Richard Serra at Gagosian

Reverse Curve by Richard Serra, bisects the gallery, asking the viewer to travel around the sculpture to fully experience the space.The work measures 99 feet long and 13 feet high, made from two plates of weatherproof steel. The sculpture conceals and reveals space simultaneously. Upon stepping into the space the viewer is faced with immediate presence of the sculpture. It stands strong and solid, with an even patina of rust covering its surface. Towering overhead, the steel effortlessly curves, forming a subtle wave. This delicate winding prompts viewers to move and interact with the piece, and asks them to contemplate their own bodies in relation to the sculpture. In addition to the movement of material, the piece vacillates between light and dark in ways that impact the spatial experience. At times the viewer is pushed out further from the piece, experiencing openness and lightness, while at other times is enveloped in shadow close to the steel. When in this space, an overwhelming sense of weight is imparted by the work. The viewer is affected by the density of the material, the heaviness it imposes on the space, and the overall immenseness of the piece. Serra successfully uses minimal material to create a dramatic effect. The exhibition demonstrates Serra’s fascination with weight and his ability to compel the viewer to enter in and experience the magnitude of his work. 

1 comment:

  1. Hello Samantha,
    I think it was smart to write about one massive piece, because that gave you the ability to go into a lot of detail about it. It does seem like this review is missing a hooky intro, or an argument about the significance of this piece. It is difficult to stay interested in the details without something on the line, or some curiosity.

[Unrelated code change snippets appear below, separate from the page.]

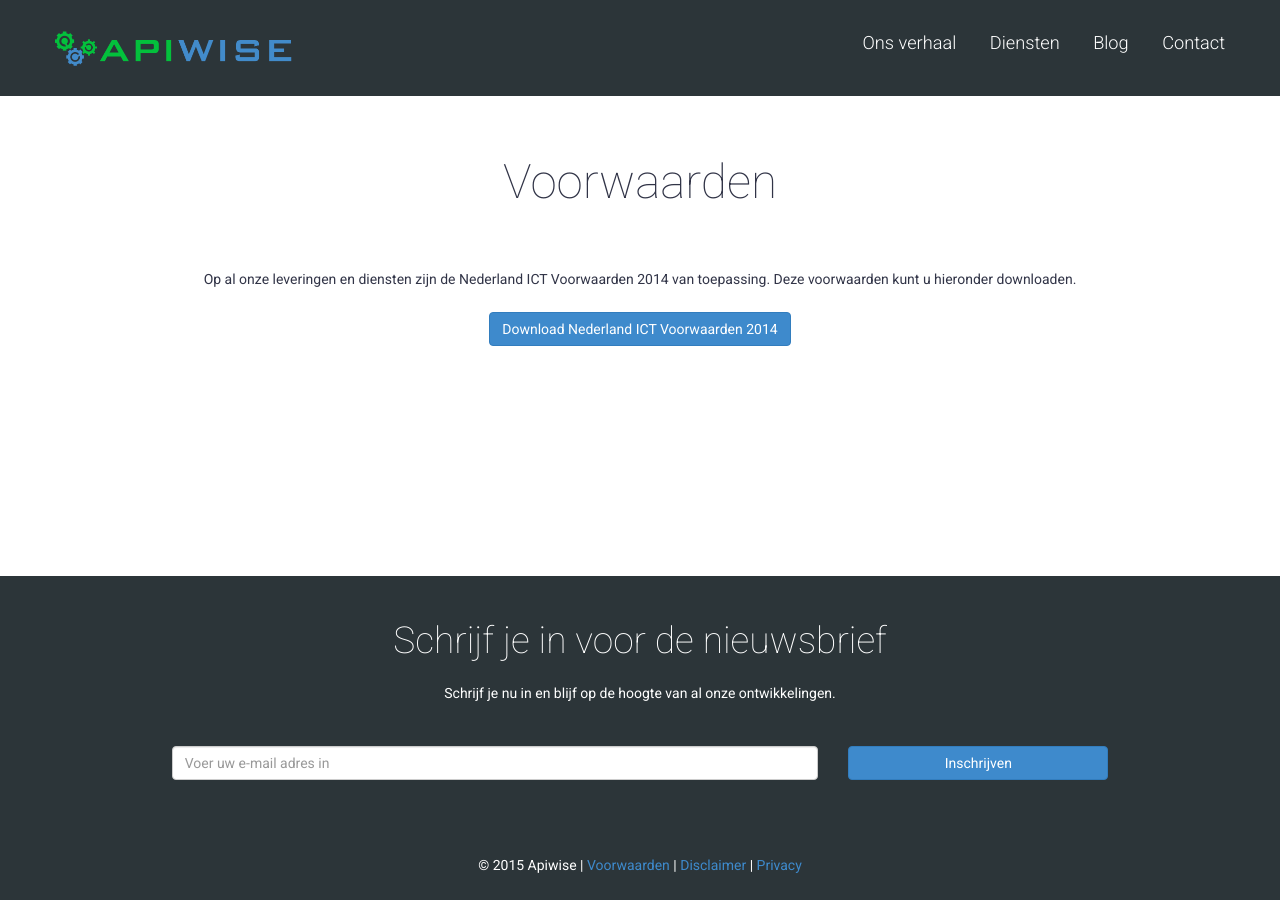
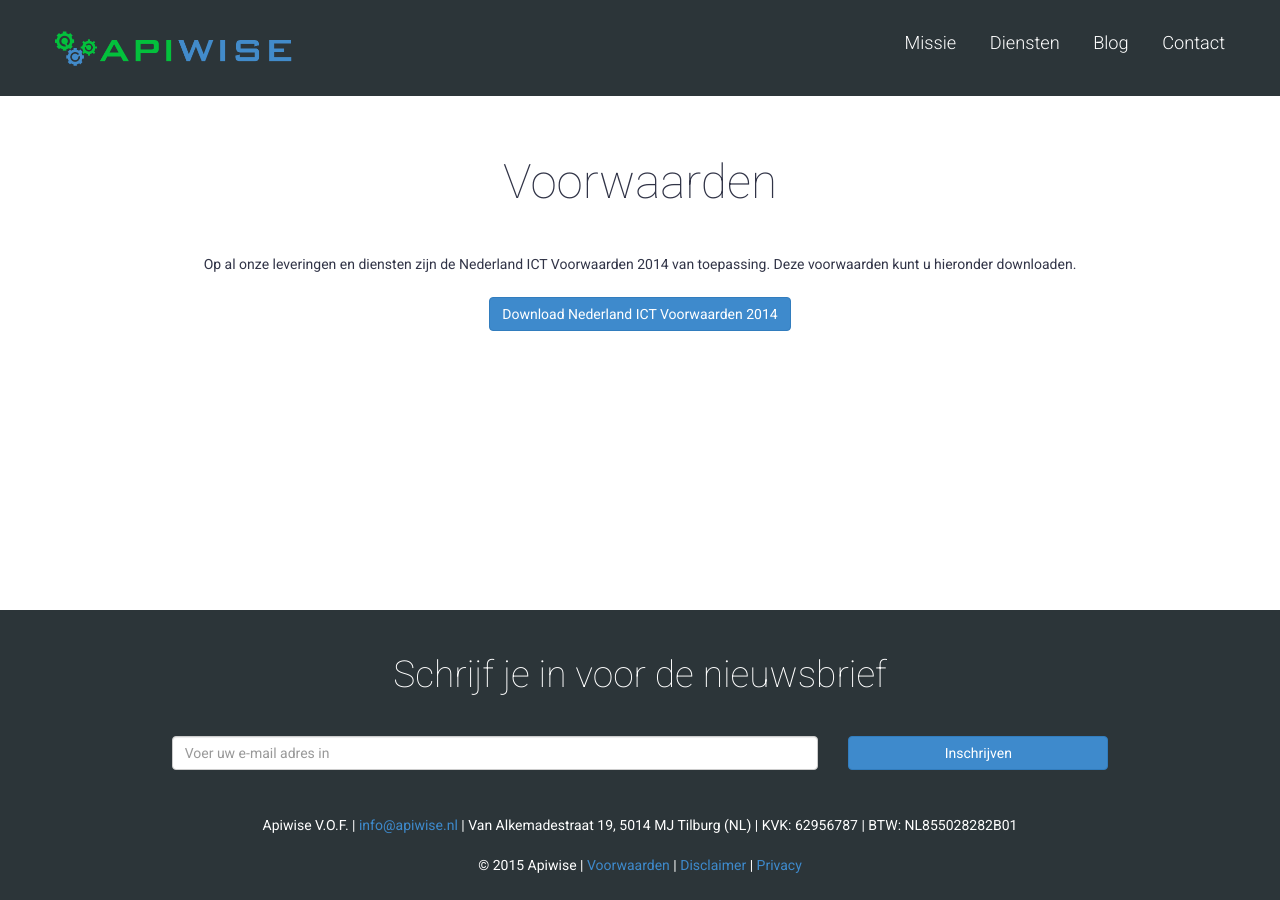
Before and after one commit to joostfarla/apiwise.github.io, a Jekyll site: the page built from voorwaarden/index.html, in a window 1280 px wide. Built offline with Jekyll 4.4.1, drawn with Linux system fonts in a browser that asks for light colours; nearby versions of some CDN libraries; comment, search, counter and statistics services are not loaded.

Commit message:
Small improvements

```diff
--- a/_layouts/default.html
+++ b/_layouts/default.html
@@ -31,7 +31,7 @@
                     </div>
                     <div class="nav col-lg-6 col-md-6 col-sm-6">
                         <nav>
-                            <a href="{% if page.url != "/index.html" %}{{ "/" | prepend: site.baseurl }}{% endif %}#verhaal">Ons verhaal</a>
+                            <a href="{% if page.url != "/index.html" %}{{ "/" | prepend: site.baseurl }}{% endif %}#missie">Missie</a>
                             <a href="{% if page.url != "/index.html" %}{{ "/" | prepend: site.baseurl }}{% endif %}#diensten">Diensten</a>
                             <a href="#">Blog</a>
                             <a href="{% if page.url != "/index.html" %}{{ "/" | prepend: site.baseurl }}{% endif %}#contact">Contact</a>
@@ -48,7 +48,6 @@
                 <div class="row">
                     <div class="col-lg-12">
                         <h2 class="text-center">Schrijf je in voor de nieuwsbrief</h2>
-                        <p class="text-center">Schrijf je nu in en blijf op de hoogte van al onze ontwikkelingen.</p>
                     </div>
                 </div>
                 <div class="row newsletter-signup">
@@ -70,9 +69,22 @@
                         <script type='text/javascript' src='//s3.amazonaws.com/downloads.mailchimp.com/js/mc-validate.js'></script><script type='text/javascript'>(function($) {window.fnames = new Array(); window.ftypes = new Array();fnames[0]='EMAIL';ftypes[0]='email';fnames[1]='FNAME';ftypes[1]='text';fnames[2]='LNAME';ftypes[2]='text';}(jQuery));var $mcj = jQuery.noConflict(true);</script>
                     </form>
                 </div>
-                <div class="row">
-                    <div class="col-lg-12">
-                        <div class="copyright">
+                <div class="row address">
+                    <div class="col-lg-12 text-center" vocab="http://schema.org/" typeof="Organization">
+                        <span property="name">Apiwise V.O.F.</span> |
+                        <a property="email" href="mailto:info@apiwise.nl">info@apiwise.nl</a> |
+                        <span property="address" typeof="PostalAddress">
+                            <span property="streetAddress">Van Alkemadestraat 19</span>,
+                            <span property="postalCode">5014 MJ</span>
+                            <span property="addressLocality">Tilburg (NL)</span> |
+                        </span>
+                        KVK: 62956787 |
+                        BTW: <span property="vatID">NL855028282B01</span>
+                    </div>
+                </div>
+                <div class="row footnote">
+                    <div class="col-lg-12 text-center">
+                        <div>
                             &copy; 2015 Apiwise |
                             <a href="{{ "/voorwaarden" | prepend: site.baseurl }}">Voorwaarden</a> |
                             <a href="{{ "/disclaimer" | prepend: site.baseurl }}">Disclaimer</a> |
--- a/_sass/_layout.scss
+++ b/_sass/_layout.scss
@@ -101,7 +101,7 @@ h3 {
 
     p {
         color: #fff;
-        font-size: 1.3em;
+        font-size: 1.4em;
         font-weight: 300;
         line-height: 1.5;
         margin-bottom: 25px;
@@ -120,11 +120,11 @@ h3 {
 
 .block {
     padding: 40px 0 30px;
+    text-align: center;
 }
 
 .block-header {
-    margin: 0 0 40px;
-    text-align: center;
+    margin: 0 0 25px;
 
     h2 {
         font-size: 3.4em;
@@ -137,13 +137,22 @@ h3 {
     }
 }
 
+.block-story {
+    .block-body {
+        font-size: 1.7em;
+        font-weight: 300;
+    }
+}
+
 @media (max-width: $screen-xs-max) {
     .block-story {
-        .story {
-            text-align: center;
+        .block-body {
+            padding: 20px;
+            font-size: 1.2em;
         }
     }
 }
+
 
 .block-services {
     .service {
@@ -184,16 +193,29 @@ h3 {
 }
 
 .block-contact {
-    text-align: center;
-    margin-bottom: 40px;
+    .block-body {
+        font-size: 1.7em;
+        font-weight: 300;
+    }
 
     .social-links {
+        margin: 40px 0;
+
         a {
             margin: 0 20px;
         }
 
         .fa {
-            font-size: 3.4em;
+            font-size: 2.8em;
+        }
+    }
+}
+
+@media (max-width: $screen-xs-max) {
+    .block-contact {
+        .block-body {
+            padding: 20px;
+            font-size: 1.2em;
         }
     }
 }
@@ -223,7 +245,6 @@ h3 {
     }
 }
 
-.copyright {
-    text-align: center;
-    margin-top: 40px;
+.address {
+    margin: 10px 0 20px;
 }
```
Also changed, not shown: index.html (+9 -30 lines).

I’m really interested in the sense of drama you describe with this piece, and the analysis of its theatricality as you walk around it. I think that might be a striking way to frame the whole review.